**TASK ITEM**
Search the entries below for the word "content" and copy every line where it appears.
BEGIN
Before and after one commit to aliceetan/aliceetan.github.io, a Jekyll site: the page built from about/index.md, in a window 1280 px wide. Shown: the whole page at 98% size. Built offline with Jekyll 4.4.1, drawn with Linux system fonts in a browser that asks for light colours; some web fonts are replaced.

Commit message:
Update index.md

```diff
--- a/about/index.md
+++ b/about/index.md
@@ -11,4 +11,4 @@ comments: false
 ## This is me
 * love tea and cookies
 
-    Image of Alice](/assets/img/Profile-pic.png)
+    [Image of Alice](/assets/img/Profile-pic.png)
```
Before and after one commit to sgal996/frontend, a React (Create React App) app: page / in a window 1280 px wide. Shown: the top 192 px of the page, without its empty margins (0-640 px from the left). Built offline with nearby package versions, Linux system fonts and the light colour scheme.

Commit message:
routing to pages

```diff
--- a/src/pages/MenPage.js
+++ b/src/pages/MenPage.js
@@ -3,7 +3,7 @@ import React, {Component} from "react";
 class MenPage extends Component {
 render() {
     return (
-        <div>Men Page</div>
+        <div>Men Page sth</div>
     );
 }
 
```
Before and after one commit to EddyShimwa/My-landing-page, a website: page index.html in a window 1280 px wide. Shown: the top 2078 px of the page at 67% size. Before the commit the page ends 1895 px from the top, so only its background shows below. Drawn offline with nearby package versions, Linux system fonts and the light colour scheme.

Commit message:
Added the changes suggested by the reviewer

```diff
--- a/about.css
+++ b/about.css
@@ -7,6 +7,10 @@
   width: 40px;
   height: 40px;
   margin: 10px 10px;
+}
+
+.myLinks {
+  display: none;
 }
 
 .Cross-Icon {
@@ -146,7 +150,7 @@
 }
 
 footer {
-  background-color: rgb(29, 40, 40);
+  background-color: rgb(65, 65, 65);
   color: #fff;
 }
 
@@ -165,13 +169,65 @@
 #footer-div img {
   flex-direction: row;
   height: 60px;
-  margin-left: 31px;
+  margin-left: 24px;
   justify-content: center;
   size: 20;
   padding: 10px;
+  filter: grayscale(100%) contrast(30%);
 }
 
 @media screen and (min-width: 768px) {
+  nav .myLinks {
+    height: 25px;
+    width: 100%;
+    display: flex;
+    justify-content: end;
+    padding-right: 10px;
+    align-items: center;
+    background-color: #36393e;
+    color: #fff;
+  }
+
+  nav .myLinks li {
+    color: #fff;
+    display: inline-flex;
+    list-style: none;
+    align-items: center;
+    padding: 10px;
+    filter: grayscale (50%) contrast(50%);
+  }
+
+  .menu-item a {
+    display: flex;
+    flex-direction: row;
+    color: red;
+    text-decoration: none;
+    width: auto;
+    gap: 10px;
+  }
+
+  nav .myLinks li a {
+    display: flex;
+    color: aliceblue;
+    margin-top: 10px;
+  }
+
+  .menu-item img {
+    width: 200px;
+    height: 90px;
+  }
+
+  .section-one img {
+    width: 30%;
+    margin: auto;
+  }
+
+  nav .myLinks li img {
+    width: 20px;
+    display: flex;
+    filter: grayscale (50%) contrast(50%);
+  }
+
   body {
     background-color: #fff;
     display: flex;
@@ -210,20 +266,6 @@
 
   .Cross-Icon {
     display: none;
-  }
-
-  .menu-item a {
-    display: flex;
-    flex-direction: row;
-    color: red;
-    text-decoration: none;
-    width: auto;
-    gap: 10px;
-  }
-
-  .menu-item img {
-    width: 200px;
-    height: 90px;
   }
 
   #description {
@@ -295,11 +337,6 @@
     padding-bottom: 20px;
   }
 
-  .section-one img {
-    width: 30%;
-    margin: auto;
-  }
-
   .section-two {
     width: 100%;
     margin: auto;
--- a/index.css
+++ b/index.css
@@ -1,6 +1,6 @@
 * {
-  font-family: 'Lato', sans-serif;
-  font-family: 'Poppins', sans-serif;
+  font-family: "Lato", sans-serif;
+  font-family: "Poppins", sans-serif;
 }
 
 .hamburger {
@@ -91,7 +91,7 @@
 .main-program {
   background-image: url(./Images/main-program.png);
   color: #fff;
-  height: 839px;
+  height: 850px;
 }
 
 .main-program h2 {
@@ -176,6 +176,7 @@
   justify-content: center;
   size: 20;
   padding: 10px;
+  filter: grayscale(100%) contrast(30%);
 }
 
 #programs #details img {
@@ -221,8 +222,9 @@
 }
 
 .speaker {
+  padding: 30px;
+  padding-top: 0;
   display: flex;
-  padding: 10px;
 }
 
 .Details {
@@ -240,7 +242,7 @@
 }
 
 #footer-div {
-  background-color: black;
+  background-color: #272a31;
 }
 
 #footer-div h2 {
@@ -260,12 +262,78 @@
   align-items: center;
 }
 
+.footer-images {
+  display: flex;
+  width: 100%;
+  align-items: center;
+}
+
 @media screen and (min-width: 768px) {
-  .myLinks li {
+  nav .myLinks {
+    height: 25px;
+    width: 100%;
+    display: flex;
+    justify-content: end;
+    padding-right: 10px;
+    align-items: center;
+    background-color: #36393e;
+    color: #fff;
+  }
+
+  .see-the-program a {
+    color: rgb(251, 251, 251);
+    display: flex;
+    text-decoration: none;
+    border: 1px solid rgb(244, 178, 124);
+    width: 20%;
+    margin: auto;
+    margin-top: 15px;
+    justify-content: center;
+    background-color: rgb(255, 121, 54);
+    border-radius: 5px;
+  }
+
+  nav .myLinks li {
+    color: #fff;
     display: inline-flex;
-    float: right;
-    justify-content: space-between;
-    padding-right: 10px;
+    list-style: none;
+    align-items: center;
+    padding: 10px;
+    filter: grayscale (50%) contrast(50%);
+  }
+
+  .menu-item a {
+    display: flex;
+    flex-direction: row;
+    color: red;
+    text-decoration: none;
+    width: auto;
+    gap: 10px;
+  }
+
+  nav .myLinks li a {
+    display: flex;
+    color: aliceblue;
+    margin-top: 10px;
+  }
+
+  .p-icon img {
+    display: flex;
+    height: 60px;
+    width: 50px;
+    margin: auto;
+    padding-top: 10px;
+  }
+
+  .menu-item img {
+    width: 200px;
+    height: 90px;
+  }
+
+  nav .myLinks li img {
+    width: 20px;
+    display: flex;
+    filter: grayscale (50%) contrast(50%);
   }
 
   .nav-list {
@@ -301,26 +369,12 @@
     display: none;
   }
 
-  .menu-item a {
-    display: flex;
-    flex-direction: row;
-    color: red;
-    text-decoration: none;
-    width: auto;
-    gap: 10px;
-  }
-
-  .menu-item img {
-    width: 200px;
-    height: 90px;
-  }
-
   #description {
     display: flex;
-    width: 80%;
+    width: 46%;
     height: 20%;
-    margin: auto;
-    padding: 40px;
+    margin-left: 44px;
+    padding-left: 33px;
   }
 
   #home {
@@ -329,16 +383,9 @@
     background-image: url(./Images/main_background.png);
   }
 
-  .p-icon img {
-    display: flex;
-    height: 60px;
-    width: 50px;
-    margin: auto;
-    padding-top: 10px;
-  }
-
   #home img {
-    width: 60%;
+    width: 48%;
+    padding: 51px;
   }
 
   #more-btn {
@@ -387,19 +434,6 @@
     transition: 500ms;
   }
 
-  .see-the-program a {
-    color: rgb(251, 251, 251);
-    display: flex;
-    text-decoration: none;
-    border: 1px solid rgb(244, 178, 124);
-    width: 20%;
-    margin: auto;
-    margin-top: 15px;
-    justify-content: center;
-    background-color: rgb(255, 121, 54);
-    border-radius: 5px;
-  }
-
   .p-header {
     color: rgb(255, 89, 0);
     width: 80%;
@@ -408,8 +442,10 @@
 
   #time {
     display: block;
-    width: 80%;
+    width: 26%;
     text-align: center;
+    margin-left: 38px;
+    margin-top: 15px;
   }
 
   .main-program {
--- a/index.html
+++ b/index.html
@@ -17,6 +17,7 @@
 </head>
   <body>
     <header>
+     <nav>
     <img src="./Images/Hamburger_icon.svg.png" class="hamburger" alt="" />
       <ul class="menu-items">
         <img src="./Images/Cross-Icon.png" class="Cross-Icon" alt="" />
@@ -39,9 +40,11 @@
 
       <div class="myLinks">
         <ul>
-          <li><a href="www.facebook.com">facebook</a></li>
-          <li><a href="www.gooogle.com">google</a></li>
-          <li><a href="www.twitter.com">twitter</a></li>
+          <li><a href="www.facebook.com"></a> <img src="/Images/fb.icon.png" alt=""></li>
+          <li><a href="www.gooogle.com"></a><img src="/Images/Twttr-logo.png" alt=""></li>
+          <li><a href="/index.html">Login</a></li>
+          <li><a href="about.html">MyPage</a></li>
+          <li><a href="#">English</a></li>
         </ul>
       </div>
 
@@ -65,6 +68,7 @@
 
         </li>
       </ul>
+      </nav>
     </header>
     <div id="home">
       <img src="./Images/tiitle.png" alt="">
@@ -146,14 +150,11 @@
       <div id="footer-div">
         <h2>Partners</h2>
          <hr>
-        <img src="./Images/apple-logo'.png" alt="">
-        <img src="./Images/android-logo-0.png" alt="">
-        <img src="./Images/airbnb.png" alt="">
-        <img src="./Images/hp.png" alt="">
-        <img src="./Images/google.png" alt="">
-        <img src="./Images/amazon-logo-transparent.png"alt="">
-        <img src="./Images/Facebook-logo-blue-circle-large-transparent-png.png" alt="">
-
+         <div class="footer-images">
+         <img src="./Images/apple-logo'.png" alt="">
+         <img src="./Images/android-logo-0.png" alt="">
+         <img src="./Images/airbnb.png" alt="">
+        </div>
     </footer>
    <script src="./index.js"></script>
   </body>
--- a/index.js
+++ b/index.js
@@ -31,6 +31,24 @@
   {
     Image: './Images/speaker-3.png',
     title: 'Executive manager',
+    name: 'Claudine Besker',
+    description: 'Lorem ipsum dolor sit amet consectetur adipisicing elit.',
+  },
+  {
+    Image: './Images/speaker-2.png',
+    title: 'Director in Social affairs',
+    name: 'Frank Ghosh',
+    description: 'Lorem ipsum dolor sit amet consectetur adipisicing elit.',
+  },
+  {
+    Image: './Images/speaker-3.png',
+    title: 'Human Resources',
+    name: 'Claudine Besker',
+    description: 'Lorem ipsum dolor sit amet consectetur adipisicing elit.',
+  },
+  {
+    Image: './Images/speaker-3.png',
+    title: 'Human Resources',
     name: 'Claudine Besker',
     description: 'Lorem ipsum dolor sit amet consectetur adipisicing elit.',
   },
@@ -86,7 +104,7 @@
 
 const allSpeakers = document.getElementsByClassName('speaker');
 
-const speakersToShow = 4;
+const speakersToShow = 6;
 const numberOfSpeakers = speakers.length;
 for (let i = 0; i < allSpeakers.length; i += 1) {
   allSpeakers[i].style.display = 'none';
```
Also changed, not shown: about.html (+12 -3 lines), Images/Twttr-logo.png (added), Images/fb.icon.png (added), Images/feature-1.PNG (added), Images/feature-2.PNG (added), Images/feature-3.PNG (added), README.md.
END
**TASK ANSWER**
   justify-content: center;
+    justify-content: end;
   justify-content: center;
+    justify-content: end;
+    justify-content: center;
-    justify-content: space-between;
-    justify-content: center;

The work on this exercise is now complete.